**Work instructions:**
Retype the entries exactly; omit all pictures.

[[ Records for the task open ]]

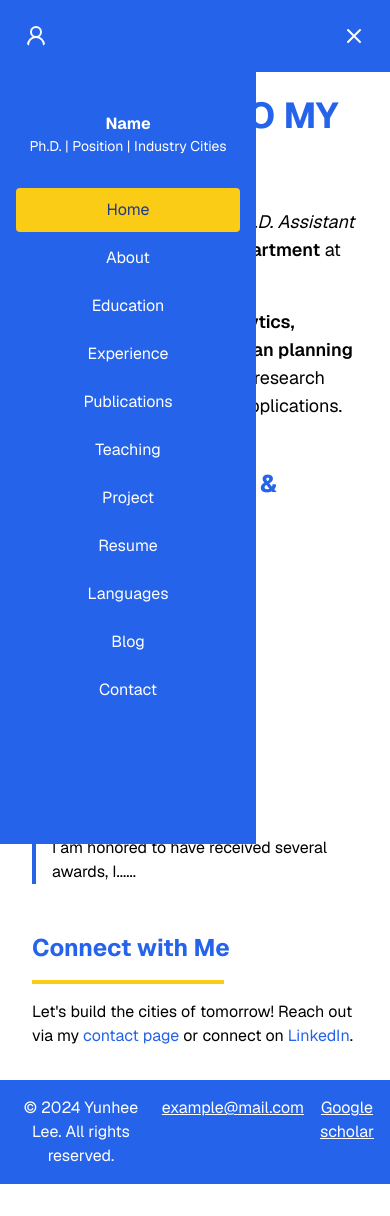
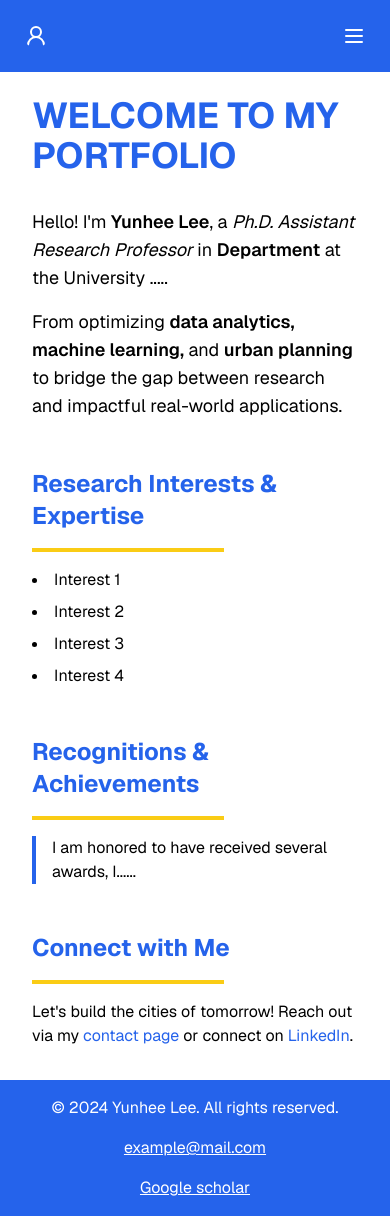
Before and after one commit to Nathaniyell/yunhee-academic-portfolio, a Next.js app: page / in a window 390 px wide. Before the commit the page ends 1184 px from the top, so only its background shows below. Built offline with nearby package versions, Linux system fonts and the light colour scheme.

Commit message:
update sidebar state for mobile and footer structure

```diff
--- a/src/components/Footer.tsx
+++ b/src/components/Footer.tsx
@@ -3,7 +3,7 @@ import React from 'react'
 
 const Footer = () => {
   return (
-    <footer className="text-center bg-blue-600 text-white h-full p-4 flex justify-center gap-4">
+    <footer className="text-center bg-blue-600 text-white h-full p-4 flex justify-center flex-col md:flex-row gap-4">
       <p>&copy; {new Date().getFullYear()} Yunhee Lee. All rights reserved.</p>
       <Link target="_blank" className="underline" href="mailto:example@mail.com">
         example@mail.com
--- a/src/components/Sidebar.tsx
+++ b/src/components/Sidebar.tsx
@@ -20,7 +20,7 @@ const navigation = [
 ]
 
 export default function Sidebar() {
-  const [isOpen, setIsOpen] = useState(true)
+  const [isOpen, setIsOpen] = useState(false)
   const pathname = usePathname()
 
   return (
```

[[ Records for the task closed ]]

**Exercise output:**
Before and after one commit to Nathaniyell/yunhee-academic-portfolio, a Next.js app: page / in a window 390 px wide. Before the commit the page ends 1184 px from the top, so only its background shows below. Built offline with nearby package versions, Linux system fonts and the light colour scheme.

Commit message:
update sidebar state for mobile and footer structure

```diff
--- a/src/components/Footer.tsx
+++ b/src/components/Footer.tsx
@@ -3,7 +3,7 @@ import React from 'react'
 
 const Footer = () => {
   return (
-    <footer className="text-center bg-blue-600 text-white h-full p-4 flex justify-center gap-4">
+    <footer className="text-center bg-blue-600 text-white h-full p-4 flex justify-center flex-col md:flex-row gap-4">
       <p>&copy; {new Date().getFullYear()} Yunhee Lee. All rights reserved.</p>
       <Link target="_blank" className="underline" href="mailto:example@mail.com">
         example@mail.com
--- a/src/components/Sidebar.tsx
+++ b/src/components/Sidebar.tsx
@@ -20,7 +20,7 @@ const navigation = [
 ]
 
 export default function Sidebar() {
-  const [isOpen, setIsOpen] = useState(true)
+  const [isOpen, setIsOpen] = useState(false)
   const pathname = usePathname()
 
   return (
```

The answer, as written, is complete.